10 comments

  1. Nate
    Well, after watching Dr. Eades talk about Egypt, I think there is a surprise with the Pompeii healthy teeth. I'm guessing that the diet of the Egyptians and the Italians were very similar with way too much wheat in both. Well, except that Dr. Eades said that there was no sugar in the Egyptian diet versus the low sugar in Pompeii. But the Egyptians had terrible tooth decay and abscesses and the those in Pompeii did not. That surprised me.

    The answer is probably the naturally occurring high concentration of fluoride in the water. According to the article, the fluoride was so high that it appears to have damaged their bones, but it probably protected their teeth. As I grew up in Texas, which was one the first states to start adding fluoride to their water, I have had very few cavities. Even though as a kid, I would shovel sugar into my Cheerios when my mother was not looking.

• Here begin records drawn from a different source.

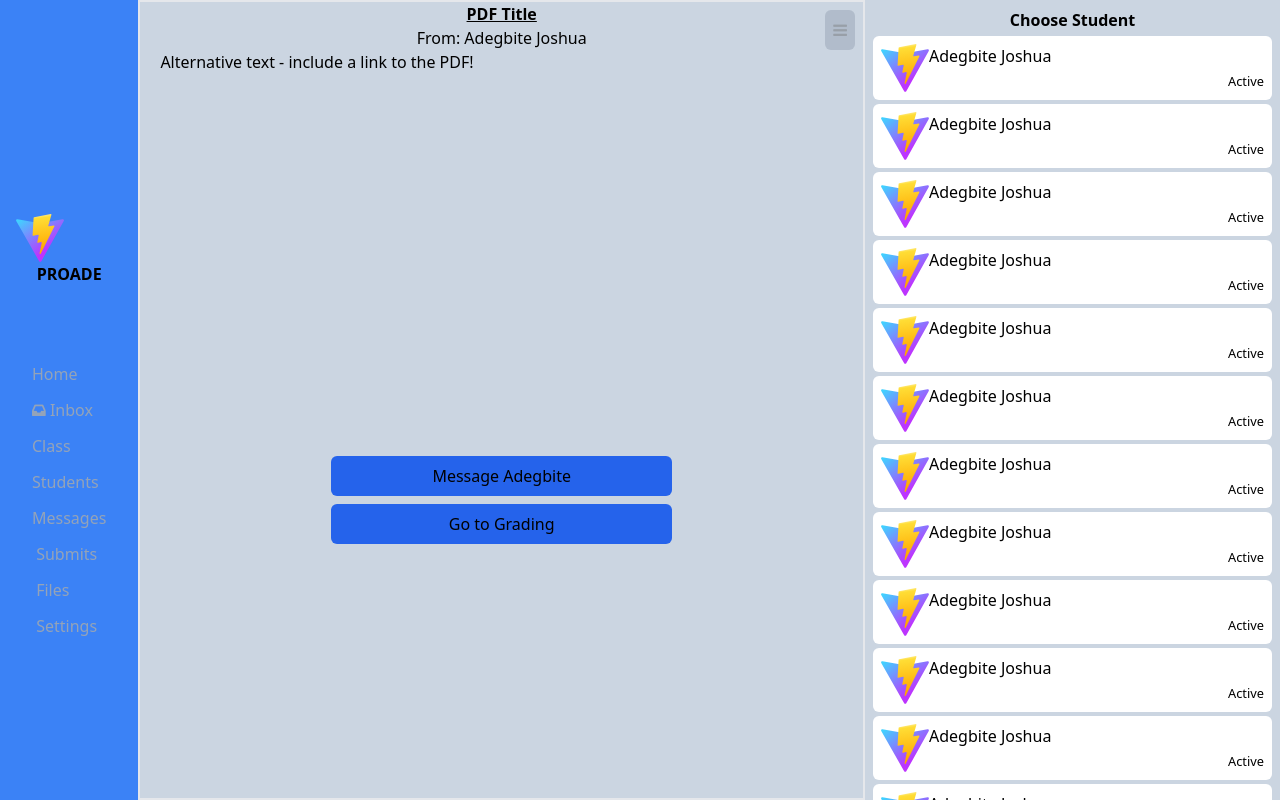
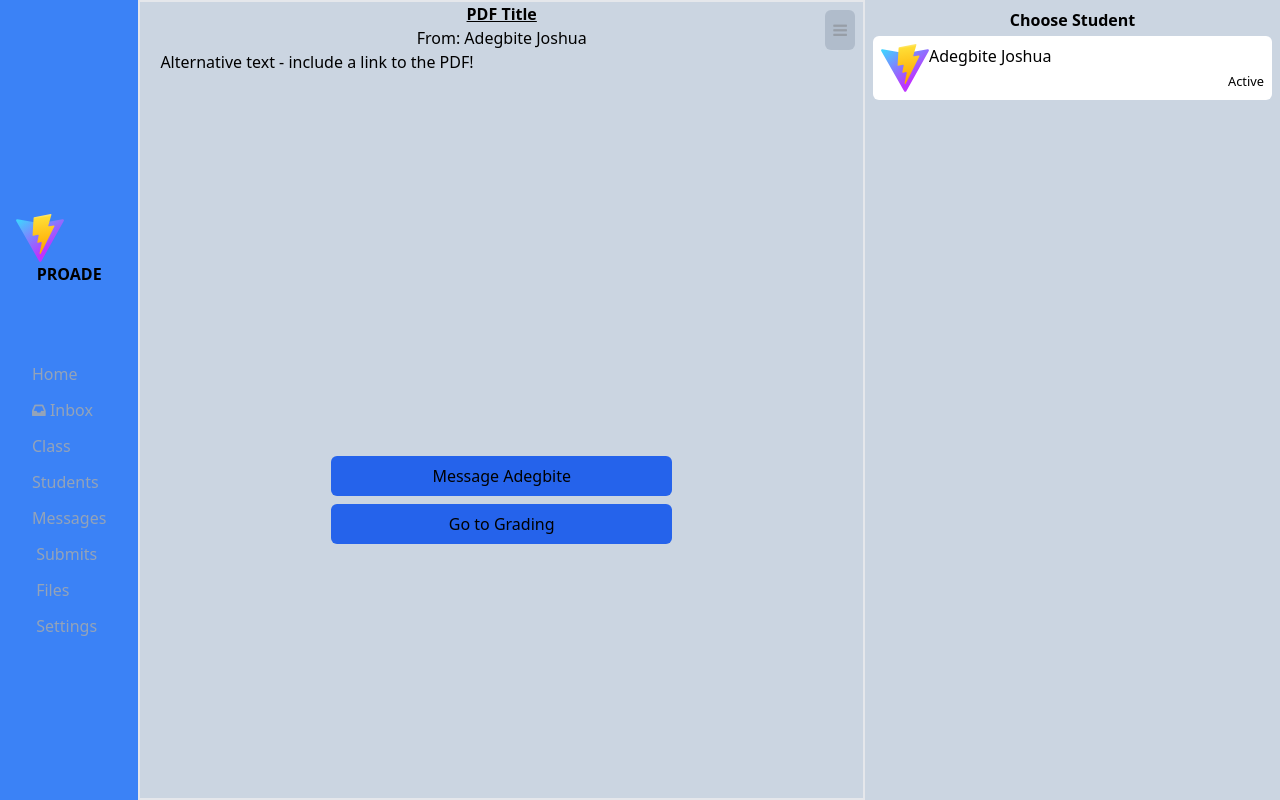
Before and after one commit to Adegbite-Joshua/HopeAcademy, a React (Vite) app: page /submit in a window 1280 px wide. Built offline with nearby package versions, Linux system fonts and the light colour scheme.

Commit message:
Working on selecting a subject to update assessment

```diff
--- a/src/Components/StaffDashboard/StaffDashboard.jsx
+++ b/src/Components/StaffDashboard/StaffDashboard.jsx
@@ -20,7 +20,7 @@ const StaffDashboard = () => {
     let endpoint = 'http://localhost:7777/staff/dashboard'
     let staffEmail = localStorage.getItem('staffemail')
     let staffPassword = localStorage.getItem('staffpassword')
-    let staffClass = localStorage.getItem('staffclass')
+    let staffClass = Number(localStorage.getItem('staffclass'))
     let details = {
         staffClass,
         staffEmail,
--- a/src/Components/StaffSubmit/FileView.jsx
+++ b/src/Components/StaffSubmit/FileView.jsx
@@ -3,7 +3,7 @@ import React from 'react'
 const FileView = () => {
   return (
     <>
-        <object data="port.pdf" type="application/pdf" width="100%" height="100%">
+        <object onChange={(e)=>alert('e')} data="port.pdf" type="application/pdf" width="100%" height="100%">
             <p>Alternative text - include a link <a href="port.pdf">to the PDF!</a></p>
         </object>
     </>
--- a/src/Components/StaffSubmit/SubmitOtherDiv.jsx
+++ b/src/Components/StaffSubmit/SubmitOtherDiv.jsx
@@ -8,18 +8,6 @@ const SubmitOtherDiv = () => {
             <h3 className=' font-bold text-center'>Choose Student</h3>
             <div className=''>
                 <Student/>
-                <Student/>
-                <Student/>
-                <Student/>
-                <Student/>
-                <Student/>
-                <Student/>
-                <Student/>
-                <Student/>
-                <Student/>
-                <Student/>
-                <Student/>
-                <Student/>
             </div>
         </div>
     </>
--- a/src/Components/Student/Student.jsx
+++ b/src/Components/Student/Student.jsx
@@ -20,7 +20,7 @@ const Student = () => {
     individualEmail!=''?setemail(email):''
   }
   const decide = ()=>{
-    let classStudents = '|http://localhost:7777/staff/fetchclassstudents'
+    let classStudents = 'http://localhost:7777/staff/fetchclassstudents'
     let staffClass = Number(localStorage.getItem('staffclass'))
     axios.post(classStudents, {class:staffClass})
     .then((res)=>{
--- a/src/Components/Student/StudentInfo.jsx
+++ b/src/Components/Student/StudentInfo.jsx
@@ -5,7 +5,7 @@ const StudentInfo = ({name, func,  category, mainindex, email}) => {
     <>
         <div onClick={()=>func(category, mainindex, email)} className=' w-full p-2 my-1 flex space-x-2 items-center justify-center cursor-pointer bg-white hover:bg-slate-200 rounded-md'>
             <img src="vite.svg" className=' h-12 w-12 float-left' alt="" />
-            <h6 contentEditable='true'>{name}</h6>
+            <h6 contentEditable='false'>{name}</h6>
         </div>
     </>
   )
--- a/src/Components/Student/StudentScoreTable.jsx
+++ b/src/Components/Student/StudentScoreTable.jsx
@@ -4,7 +4,20 @@ import { useSelector } from 'react-redux'
 const StudentScoreTable = ({func, index}) => {
     let staffInfo = useSelector((state)=>state.staffInformation.staffInformation)
     let classStudents = useSelector((state)=>state.staffInformation.classStudents)
-    let subjectIndex = index&&classStudents?classStudents[index].subjects.findIndex({'subject.subject': staffInfo.class}):''
+    // let subjectIndex = index&&classStudents?classStudents[index].subjects.findIndex({'subject.subjectInde': staffInfo.class}):''
+    // let subjectIndex = index&&classStudents?classStudents[index].subjects.filter((subject, index)=>{
+    //     return subject.subjectIndex = staffInfo.class
+    // }):''
+    let subjectInd = index&&classStudents?classStudents[index].subjects.map((subject, index)=>{
+        if (subject.subjectIndex==0) {
+            console.log(index);
+            return index
+        }
+    }):''
+    let subjectIndex = subjectInd[0]
+    window.subjectIndex = subjectIndex
+
+    console.log(subjectIndex);
     const [ca1,setca1] = useState('')
     const [ca2,setca2] = useState('')
     const [ca3,setca3] = useState('')
```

  2. greensleeves21
    The ancient Romans & Egyptians both used licorice roots as "toothbrushes" - they would chew & fray the ends to use as brushes. For toothpaste they used salt in oil & the rich would use a paste of crushed oyster shells.
  3. Nate
    Thanks greensleeves21. I wonder why they decided to use licorice roots. Was it the taste?
    Reply: #6
  4. Tim H
    Indians to this day continue to use twigs from the Neem tree. The anti-microbial properties of Neem are legendary. In southern India some people also use twigs from another tree whose English name I forget. But the tree is common in Africa as well. You've seen it in pictures of the Serengeti. It's got an almost flat table top and thorns that are 2 or 3 inches long.
  5. Apicius
    For the perspective of enamel health: I wonder if the wheat grinding process the Egyptians used could have contributed to the poor health of teeth. According to Dr Eades presentation, they added sand to wheat to aid with grinding the wheat, and then they would try to remove the sand from the flour. The result was having some residual sand remaining, and then gritty bread that would erode their teeth. Did the Pompeii people process their wheat with sand or not?

    For the perspective of straight / crooked teeth: does this article mean that the Pompeii people had straight teeth, and therefore aligning to the "traditional food" effect that the Weston Price foundation speaks of?

    Reply: #7
  6. greensleeves21
    In the museum in Naples where I learned this, they said it was for nice breath & white teeth.
  7. greensleeves21
    The Romans ground flour the European way - with millstones & a waterwheel. The Egyptians lacked water & so couldn't use this technology. The Roman flour mill at Barbegal still stands actually, with its aqueduct.
    Reply: #8
  8. Apicius
    Thanks for the info greensleeves. I see that Egypt today is the biggest exporter for dates (https://en.m.wikipedia.org/wiki/Date_palm) and that dates were in their diet since ancient times as a popular food. So those dates, with a diet during ancient times that primarily consisted of bread and beer sounds like a carby nightmare!!
  9. Johan
    If I may play the devil's avocate, the text is not really suggesting the good tooth condition was due to strict low-carb:

    ..."fibre-rich Mediterranean diet", "...a lot of fruit and vegetables" + "lots of fluoride in the water"

    Very little sugar, ok...and Marco Polo had not yet brought the pasta from Asia :)

  10. Eena
    It is surprising that Romans would have good teeth. I suspect that people in Pompei didn't really eat a lot of grain and ate mostly animal food and vegetables. Fluoride would have nothing to do with that. Fluoride destroys teeth as fast as it destroys bones. It makes teeth more brittle, there has been plenty of research to prove that. I used to have huge problems with caries, at least 2-3 new cavities a year. Two years ago I started LCHF and eliminated fluoride from my water (I have a source of unfluoridated drinking water now). My latest dental exam showed surprisingly healthy teeth and gums with almost no plaque, and my dentist was not able to find any traces of a small cavity that had been there before I started LCHF. My diet on LCHF has been predominantly animal products with plenty of animal fat, non-starchy vegetables, very occasional starchy vegetables or grains like rice (once every week or two), no sweets or sweeteners on any kind.

Leave a reply

Reply to comment #0 by

Older posts